Fallin appeared unruffled when she declared the next day that it would become part of future negotiations. Conservative grassroots activists became suspicious that Sen. Bingman might not be serious, and as such, similar wording might appear in another piece of legislation.
I had conversations with several senators who indicated the educational information provided by the Oklahoma Council of Public Affairs think tank had convinced them that in taking the federal grant, Oklahoma would indeed become wed to Obamacare.
Therefore, Senate leadership became more strident in its opposition, and they began to look for an alternative that would stave off a threat from the feds. Some senators indicated Oklahoma would be forced to accept a federal exchange designed by the feds in 2013 if we don’t have a plan in process by then.
About this same time, opposition to HB 2130 came from another direction. In my 30 years of observing Oklahoma government, I have never seen a fresh man class of lawmakers band together to take a stand, especially in opposition to the speaker. However, on April 13, 12 Republican freshmen issued a joint press release expressing their opposition to taking the $54 million from the feds. Their reasoning was hard-core conservative.

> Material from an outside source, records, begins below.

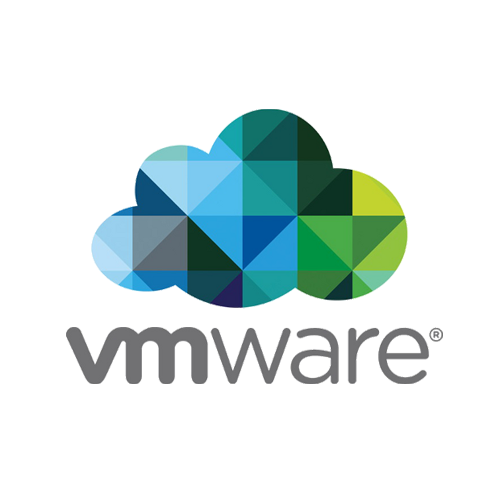
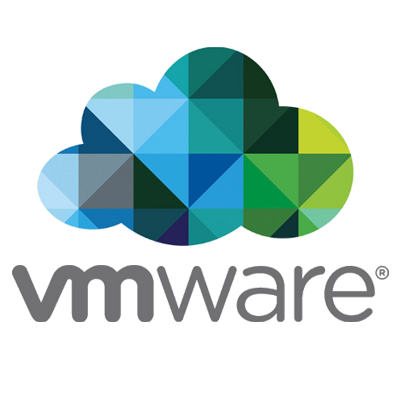
update 'about'

Changed region(s): [[0.09, 0.12, 0.9, 0.63], [0.03, 0.63, 0.99, 0.81]]

diff --git a/_pages/about.md b/_pages/about.md
@@ -32,7 +32,7 @@ GPA: 3.92/4.00, ranking 1/97, Electronic Information Engineering, Candidate for 
 Member of the Excellent Engineering Program<br>
 
 # Experience
-* <img width="100" height="100" src="https://jiahaoplus.github.io/images/vmware.png"/> <br>
+* <img width="75" height="75" src="https://jiahaoplus.github.io/images/vmware.png"/> <br>
 <b>VMware (Beijing, China) </b> <br>
 Software Engineering Intern, Advisor: Kevin Song (Sep. 2018--Present)<br>
 (1) Olfactory Bulb Volume Calculation Using MRI Scans<br>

Therefore, with the Senate firmly against HB 2130 and several freshmen disgruntled in having been pressured to vote for something they didn’t fully understand when it was first voted on, Speaker Steele and Gov. Fallin were caught in the middle. It became apparent it was time to change their minds and save face by getting on board with the Senate’s alternative.
Therefore, the next day there was a joint press conference with Bingman, Fallin and Steele, announcing that they would reject the $54 million and thus Oklahoma would create the Health Insurance Private Enterprise Network with state and private funds.
While state leaders have agreed in principle to the alternative, the legislation must still work its way through the process. No doubt lawmakers are trying to buy time, hoping things change in Washington and Obamacare is rolled back. Grassroots conservatives are still concerned the Oklahoma Network is too similar to Obamacare’s ideals, so there will be some effort to see the alternative killed.
Readers will have to decide if educational information caused leaders to change opinions, or did they feel the heat and see the light? Frankly, Oklahomans shouldn’t give a hoot. Fallin and legislative leaders should be praised for not taking the $54 million from the bankrupt federal government, which doesn’t have money to give in the first place.
Meadows is chairman of the Oklahoma Conservative Political Action Committee.